Professor Lee's research has covered a variety of areas including the economics of the environment and natural resources, the economics of political decision making, public finance, law and economics, and labor economics. During his career Professor Lee has published 150 articles in refereed journals, 277 articles and commentaries in magazines and newspapers, 50 chapters in books, 35 book reviews, 9 monographs, andcoauthored 14 books and been the contributing editor of 5 more.
He has lectured at universities and conferences throughout the United States as well as in Europe, Central America, South America, Asia and Africa. He was president of the Association of Private Enterprise Education for 1994-95 and president of the Southern Economic Association from 1997-98.
Latest posts by Dwight Lee (see all)
In this recent excerpt from The Wall Street Journal’s Best of the Web Today, James Taranto and a reader give serious consideration to what has long been unthinkable in polite political company: abolishing the national government’s power of direct taxation. The item is at the following link, carrying the headline “Can Political Freedom Survive the Welfare State?”
A point this column has emphasized repeatedly is that if the Internal Revenue Service scandal turns out not to have been directed by the White House, the situation is much direr than if it turns out Barack Obama or Valerie Jarrett was giving the orders. In the latter case, we have a corrupt administration; in the former, a corrupt government. Reader Thomas Hodson, responding to a Friday item on the subject, has this penetrating elaboration on the idea:
The possibility you omit is that every IRS employee over GS-12 instantly recognized that the Tea Party is a credible threat to the IRS as an organization. I am quite confident that nobody had to issue any orders, directions, suggestions, hints, or blow any dog whistles for them to know what to do to defend their jobs and promotion possibilities. Indeed, the difficulty for the GS-14s, -15s, and SES-types would be to prevent this kind of activity, assuming that the 14s, etc. were so inclined, which I doubt very much. It was not an accident, either. Even if every single one of the elected federal officials were a Republican, and even if the entire federal bureaucracy were populated by Republicans, you would still get this self-protective behavior from IRS leadership and staff.
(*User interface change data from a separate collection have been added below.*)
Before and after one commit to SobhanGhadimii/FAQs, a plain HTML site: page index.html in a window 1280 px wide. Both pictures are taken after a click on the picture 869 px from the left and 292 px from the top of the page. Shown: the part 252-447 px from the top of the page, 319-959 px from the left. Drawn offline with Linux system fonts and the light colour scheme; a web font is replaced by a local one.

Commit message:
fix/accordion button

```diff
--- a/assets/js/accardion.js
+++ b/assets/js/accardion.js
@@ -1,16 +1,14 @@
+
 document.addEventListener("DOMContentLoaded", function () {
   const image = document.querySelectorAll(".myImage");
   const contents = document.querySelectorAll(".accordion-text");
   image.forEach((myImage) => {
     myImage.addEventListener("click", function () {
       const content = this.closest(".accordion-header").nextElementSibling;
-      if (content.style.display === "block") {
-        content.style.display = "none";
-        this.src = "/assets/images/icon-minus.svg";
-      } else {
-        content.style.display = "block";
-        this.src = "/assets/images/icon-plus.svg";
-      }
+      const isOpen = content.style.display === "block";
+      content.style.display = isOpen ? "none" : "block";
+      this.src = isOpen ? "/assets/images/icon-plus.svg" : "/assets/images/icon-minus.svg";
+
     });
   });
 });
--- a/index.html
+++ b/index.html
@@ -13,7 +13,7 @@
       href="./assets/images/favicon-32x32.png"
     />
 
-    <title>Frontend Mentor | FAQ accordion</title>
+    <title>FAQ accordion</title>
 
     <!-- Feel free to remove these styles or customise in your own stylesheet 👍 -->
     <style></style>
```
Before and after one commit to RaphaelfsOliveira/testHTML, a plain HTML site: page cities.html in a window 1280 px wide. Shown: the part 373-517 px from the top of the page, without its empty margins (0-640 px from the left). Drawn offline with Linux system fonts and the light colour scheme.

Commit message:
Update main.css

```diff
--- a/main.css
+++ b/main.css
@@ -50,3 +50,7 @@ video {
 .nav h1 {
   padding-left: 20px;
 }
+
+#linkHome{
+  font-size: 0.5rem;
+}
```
In my view, this episode reveals a problem that is much worse than the sort of political direction at which you hint. It means that the only remedy is to remove the institutional incentives for this kind of behavior. The only way I can see to do that is to eliminate the federal power of direct taxation. There is a reason that the Framers deprived the federal government of this power, being concerned as they were, especially Madison, to impede the use of government power for political ends.
This is much more than a mere political scandal. I have not been able to conceive of a clearer illustration that with the power of direct taxation, any government, even the U.S. Government, can become over time as totalitarian as it finds useful. Nevertheless, even the most limited-government-oriented commentators I have heard or read are still treating it as a political scandal.
Abolishing direct taxation sounds good to us. But how does one pay for a vast (or even only half-vast) welfare state without it? Abolishing the welfare state sounds good to us too, but even paring it back has proved tough to sell politically. If the welfare state inexorably erodes freedom, that poses a hell of a political problem for those who cherish the latter.
Regarding abolishing direct federal taxation, the question is asked, “But how does one pay for a vast (or even only half-vast) welfare state without it? The response should be that we aren’t going to pay for the vast debt, including unfunded liabilities with direct federal taxation. One advantage, and there are many others, of eliminating direct federal taxation is that we would quite digging the debt ditch deeper. With the status quo, and the perverse political incentives it creates, the debt will be increased until it is necessarily repudiated and then, as memories fade, new debt will be created.
The abuse of power by the IRS does give the discussion of reverse revenue sharing more bite. [What’s “reverse revenue sharing”? Click here.]
With fifty state tax authorities in competition with each other without federal taxation numbing the intensity of that competition, can there be any doubt the abuse of taxes power would significantly diminish? Another point for me to make in my talk on reverse revenue sharing next month at FreedomFest.